While many doubt whether City stock-pickers really add value, professional fund management can pay dividends in the long run
A nasty power struggle in the Square Mile and dismal investment returns make this a good time to ask the question: is it worth paying for professional fund management?
Most investors seem to have decided the answer is no. Just look at the figures showing that tracker funds, which passively follow a stock market index rather than charge for active share selection, account for three-quarters of new sales. The Investment Association’s most recent monthly figures show net retail inflows of £690m, of which £527m — or 76% — went into tracker, or “passive”, funds.
After 15 years in which the FTSE 100 index of Britain’s biggest shares has made no progress — remarkably, it still trades below the 6,930 it closed at on December 30, 1999 — the explanation would appear to be that many investors doubt whether City stock-pickers really add value.
Worse still, at about 1.5%, the fees for actively managed funds are more than twice as high as the typical costs of passive unit trusts and exchange-traded funds.
Nobody seemed to care much about annual management charges during the great bull run of the 1990s, when many equity investors enjoyed double-digit gains. Yet now the annual costs of actively managed funds often absorb nearly a quarter of average gross returns — which have sunk to 7% over the long term, and rather less recently.
Rising investor cynicism and falling fees have sparked an existential struggle high up in the plate-glass palaces of the Square Mile. For example, I was sad to see Daniel Godfrey, chief executive of the Investment Association, defenestrated after he urged fund managers to be more open about costs and to put their clients first. He is a good man who did not deserve to be ousted from his post.
Rather than getting bogged down in the rights and wrongs of a trade dispute, I asked some financial advisers and intermediaries to scrutinise returns since the turn of the century to see if active fund management beat passive index-tracking. …….

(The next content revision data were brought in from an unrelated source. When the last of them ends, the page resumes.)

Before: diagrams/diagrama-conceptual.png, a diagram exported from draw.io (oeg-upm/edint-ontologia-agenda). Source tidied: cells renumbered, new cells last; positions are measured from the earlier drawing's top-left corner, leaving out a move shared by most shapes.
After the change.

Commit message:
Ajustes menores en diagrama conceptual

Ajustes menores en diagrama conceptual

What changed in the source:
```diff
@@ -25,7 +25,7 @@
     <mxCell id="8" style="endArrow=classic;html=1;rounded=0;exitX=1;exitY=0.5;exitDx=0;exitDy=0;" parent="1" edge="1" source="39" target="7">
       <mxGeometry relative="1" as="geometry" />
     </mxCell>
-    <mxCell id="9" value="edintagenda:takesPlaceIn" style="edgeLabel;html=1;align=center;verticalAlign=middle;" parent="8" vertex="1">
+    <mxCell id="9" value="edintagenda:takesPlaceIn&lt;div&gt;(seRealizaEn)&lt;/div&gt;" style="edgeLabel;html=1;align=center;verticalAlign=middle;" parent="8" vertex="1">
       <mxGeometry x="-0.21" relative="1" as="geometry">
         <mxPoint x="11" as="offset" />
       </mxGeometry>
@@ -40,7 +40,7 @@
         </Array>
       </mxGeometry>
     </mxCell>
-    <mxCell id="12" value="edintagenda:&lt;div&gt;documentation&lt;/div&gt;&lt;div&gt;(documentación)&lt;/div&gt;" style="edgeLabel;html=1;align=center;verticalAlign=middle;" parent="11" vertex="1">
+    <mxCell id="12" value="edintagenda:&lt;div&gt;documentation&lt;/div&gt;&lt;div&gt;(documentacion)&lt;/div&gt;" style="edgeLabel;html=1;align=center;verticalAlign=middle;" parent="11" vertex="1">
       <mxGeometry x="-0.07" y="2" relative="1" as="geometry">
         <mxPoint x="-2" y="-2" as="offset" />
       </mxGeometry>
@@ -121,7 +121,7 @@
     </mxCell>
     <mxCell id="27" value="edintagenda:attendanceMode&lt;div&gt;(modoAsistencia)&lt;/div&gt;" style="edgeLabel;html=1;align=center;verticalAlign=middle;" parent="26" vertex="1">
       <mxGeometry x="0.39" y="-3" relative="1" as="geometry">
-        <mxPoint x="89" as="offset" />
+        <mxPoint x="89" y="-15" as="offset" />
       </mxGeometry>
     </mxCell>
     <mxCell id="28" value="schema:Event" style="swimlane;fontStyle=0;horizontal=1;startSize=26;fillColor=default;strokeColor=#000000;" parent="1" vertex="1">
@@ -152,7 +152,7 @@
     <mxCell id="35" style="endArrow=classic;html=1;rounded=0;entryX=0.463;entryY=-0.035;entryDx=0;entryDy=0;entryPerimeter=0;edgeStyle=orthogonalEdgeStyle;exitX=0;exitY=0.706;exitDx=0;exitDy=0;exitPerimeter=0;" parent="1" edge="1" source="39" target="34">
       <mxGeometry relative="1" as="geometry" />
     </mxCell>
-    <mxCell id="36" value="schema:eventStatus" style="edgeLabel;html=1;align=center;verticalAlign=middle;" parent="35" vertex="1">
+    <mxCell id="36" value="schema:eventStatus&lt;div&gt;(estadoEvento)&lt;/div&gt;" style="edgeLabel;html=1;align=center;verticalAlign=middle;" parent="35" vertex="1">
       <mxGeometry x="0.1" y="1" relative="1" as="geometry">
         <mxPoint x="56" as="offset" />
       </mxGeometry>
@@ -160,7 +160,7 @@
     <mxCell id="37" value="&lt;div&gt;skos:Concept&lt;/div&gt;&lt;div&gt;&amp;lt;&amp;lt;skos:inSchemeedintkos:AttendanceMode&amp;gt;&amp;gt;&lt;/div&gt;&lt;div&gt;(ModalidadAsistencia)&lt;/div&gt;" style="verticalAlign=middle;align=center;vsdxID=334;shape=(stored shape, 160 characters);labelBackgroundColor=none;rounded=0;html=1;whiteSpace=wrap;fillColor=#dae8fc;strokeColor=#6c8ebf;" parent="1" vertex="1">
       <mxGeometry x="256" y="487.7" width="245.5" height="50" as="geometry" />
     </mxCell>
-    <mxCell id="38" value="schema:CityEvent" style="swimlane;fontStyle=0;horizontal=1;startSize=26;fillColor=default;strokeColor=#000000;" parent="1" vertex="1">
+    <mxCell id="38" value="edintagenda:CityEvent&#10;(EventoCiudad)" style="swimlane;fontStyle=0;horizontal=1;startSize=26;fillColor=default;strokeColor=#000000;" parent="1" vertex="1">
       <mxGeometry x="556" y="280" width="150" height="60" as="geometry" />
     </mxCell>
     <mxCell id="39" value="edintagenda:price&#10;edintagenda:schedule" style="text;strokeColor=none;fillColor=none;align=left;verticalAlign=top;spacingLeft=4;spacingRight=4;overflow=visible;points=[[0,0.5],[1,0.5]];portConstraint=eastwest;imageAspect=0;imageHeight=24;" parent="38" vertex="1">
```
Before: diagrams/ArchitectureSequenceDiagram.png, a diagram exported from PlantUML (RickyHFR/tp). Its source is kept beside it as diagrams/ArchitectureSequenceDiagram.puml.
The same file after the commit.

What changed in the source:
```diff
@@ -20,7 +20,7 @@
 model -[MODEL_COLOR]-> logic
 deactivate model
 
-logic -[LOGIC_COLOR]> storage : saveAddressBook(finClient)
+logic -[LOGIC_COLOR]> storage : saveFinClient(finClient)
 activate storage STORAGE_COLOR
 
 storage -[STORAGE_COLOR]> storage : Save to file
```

…… Perhaps surprisingly, their calculations show that £10,000 invested in the average UK equity income unit trust would have grown to £24,500 since the turn of the century, compared with just £16,300 in the average UK tracker fund. Both figures include charges and reinvested income (dividends). ……
…… I invest about 80% of my “forever fund” directly in shares to keep costs down and yields up — sometimes with horrible shocks, such as Volkswagen, discussed here last month. But the rest of the money is in funds, particularly smaller companies funds with managers who seem likely to add value. They can scrutinise corporate acorns many of us have never heard of before they become the oaks of tomorrow. ……
…… Alan Steel, who will celebrate 40 years as an independent financial adviser next week, pointed out a fundamental problem with passive funds: “The best way to create investment profits is to buy low and sell high, but tracker funds do the exact opposite. They are overexposed to shares trading above their fair value and underexposed to shares trading below their fair value. The more a share rises, the more tracker funds have to buy, and vice versa.”
So, as in many walks of life, the cheapest option is not necessarily the best value. Cost should not be our only criterion in matters of importance — as I hope readers of this newspaper will agree. That’s why, despite soaring sales of trackers, I continue to believe it can pay to stump up for professional fund management and shrewd stock selection.
Quote courtesy of The SundayTtimes
Sunday 18 October 2015